__Work to complete__. Look through the data that follows and say how many of its lines contain "regels", giving the number only.
Segment Start: Records
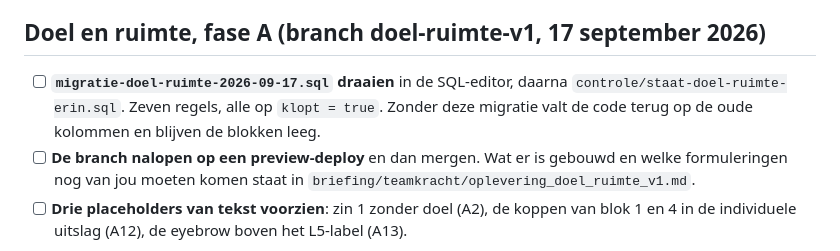
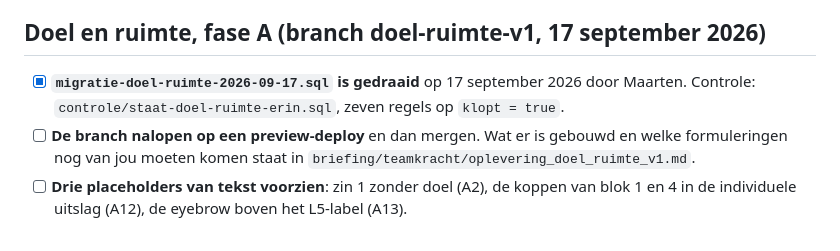
Before and after one commit to Nees644/happly-scan, a Markdown page: taken.md, the part around the change. Rendered like a GitHub page.

Commit message:
Migratie doel-ruimte is gedraaid op 17 september 2026
Co-Authored-By: Claude Fable 5.1 <noreply@anthropic.com>

```diff
--- a/taken.md
+++ b/taken.md
@@ -36,10 +36,9 @@ klaar; de deelafbeelding maakt Claude.
 
 ## Doel en ruimte, fase A (branch doel-ruimte-v1, 17 september 2026)
 
-- [ ] **`migratie-doel-ruimte-2026-09-17.sql` draaien** in de SQL-editor,
-      daarna `controle/staat-doel-ruimte-erin.sql`. Zeven regels, alle op
-      `klopt = true`. Zonder deze migratie valt de code terug op de oude
-      kolommen en blijven de blokken leeg.
+- [x] **`migratie-doel-ruimte-2026-09-17.sql` is gedraaid** op 17 september
+      2026 door Maarten. Controle: `controle/staat-doel-ruimte-erin.sql`,
+      zeven regels op `klopt = true`.
 - [ ] **De branch nalopen op een preview-deploy** en dan mergen. Wat er is
       gebouwd en welke formuleringen nog van jou moeten komen staat in
       `briefing/teamkracht/oplevering_doel_ruimte_v1.md`.
```
Also changed, not shown: CLAUDE.md (+3 -2 lines), briefing/teamkracht/oplevering_doel_ruimte_v1.md (+2 -2 lines).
Segment End: Records
__Final answer__. 2